SPRINGFIELD, Ill. -- Illinois is one step closer to joining Hawaii and California in raising the minimum purchase age for tobacco products to 21. As reported by Half Wheel, a blog devoted to cigar news, the Illinois Senate voted 32-22 (with six senators abstaining) in favor of Senate Bill 3011, which will increase the minimum purchase age from 18 to 21.
The May 18, vote came less than a week after a second failed attempt to pass SB 3011. Previous versions included $50 fines and 25 hours of community service for those under 21 years old that were found in possession of tobacco. These possession violations were removed from the bill.
Senator John G. Mulroe (D) first proposed the bill in March, telling the State-Journal Register that he hoped the measure would lower the youth smoking rate and eventually lower smoking-related illness costs in Illinois.

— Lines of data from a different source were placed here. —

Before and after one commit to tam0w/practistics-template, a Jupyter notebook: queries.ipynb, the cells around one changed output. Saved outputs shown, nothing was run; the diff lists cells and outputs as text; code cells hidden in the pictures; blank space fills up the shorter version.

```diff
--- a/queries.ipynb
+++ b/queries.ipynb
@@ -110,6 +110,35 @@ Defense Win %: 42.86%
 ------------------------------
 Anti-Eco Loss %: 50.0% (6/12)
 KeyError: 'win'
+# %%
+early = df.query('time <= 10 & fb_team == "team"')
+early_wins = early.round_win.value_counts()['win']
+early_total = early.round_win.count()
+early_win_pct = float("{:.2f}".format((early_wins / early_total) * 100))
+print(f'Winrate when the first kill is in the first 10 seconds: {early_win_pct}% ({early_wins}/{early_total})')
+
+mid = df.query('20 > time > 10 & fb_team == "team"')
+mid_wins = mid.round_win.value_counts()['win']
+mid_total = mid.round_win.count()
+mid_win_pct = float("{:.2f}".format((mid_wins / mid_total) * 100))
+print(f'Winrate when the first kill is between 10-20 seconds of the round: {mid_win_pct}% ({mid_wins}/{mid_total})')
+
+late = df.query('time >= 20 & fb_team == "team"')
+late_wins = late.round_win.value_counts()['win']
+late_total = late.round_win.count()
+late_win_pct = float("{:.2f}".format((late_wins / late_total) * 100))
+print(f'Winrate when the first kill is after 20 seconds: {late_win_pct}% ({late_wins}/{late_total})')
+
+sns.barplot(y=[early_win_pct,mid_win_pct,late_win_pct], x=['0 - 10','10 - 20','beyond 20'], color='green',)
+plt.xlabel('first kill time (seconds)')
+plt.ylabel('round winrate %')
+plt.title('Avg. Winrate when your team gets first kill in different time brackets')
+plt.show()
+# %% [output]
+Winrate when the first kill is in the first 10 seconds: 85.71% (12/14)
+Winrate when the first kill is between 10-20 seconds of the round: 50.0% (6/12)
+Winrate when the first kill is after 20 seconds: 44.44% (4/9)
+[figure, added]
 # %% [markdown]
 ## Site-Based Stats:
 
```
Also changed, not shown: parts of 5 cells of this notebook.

“In addition to the costs of the individual, (smoking) costs our state, privately and publicly, over $5 billion annually to treat smoking-related illnesses,” Mulroe said. “Specifically to the state, $2 billion in Medicaid is spent annually on illnesses related to smoking, and obviously we could use those dollars for other services that aren’t getting supported right now.”
Retailers, however, argued that the evidence shows restrictions and taxes don’t lead to reduced smoking rates, but a black market.
“Specifically in Chicago, we’ve seen a major increase in the past few years of the illegal sale of cigarettes, including loose ones on the street or rogue retailers, and we believe the numbers are a direct result of increased taxes,” Tanya Triche, spokeswoman for the Illinois Retail Merchants Association, told the State-Journal Register. “The demand for the product is still there, so people just find different ways such as going across the border to Indiana.”
Mulroe countered that any initial loss in state revenue would ultimately be made up by Medicaid savings, specifically for 18- to 20-year-old women who smoke during pregnancy, leading to premature births or children with smoking-related birth defects.
“I’m hoping for ... significant long-term savings, which will be worth it even if there is a loss in revenue,” he said.
The bill now moves to the Illinois House.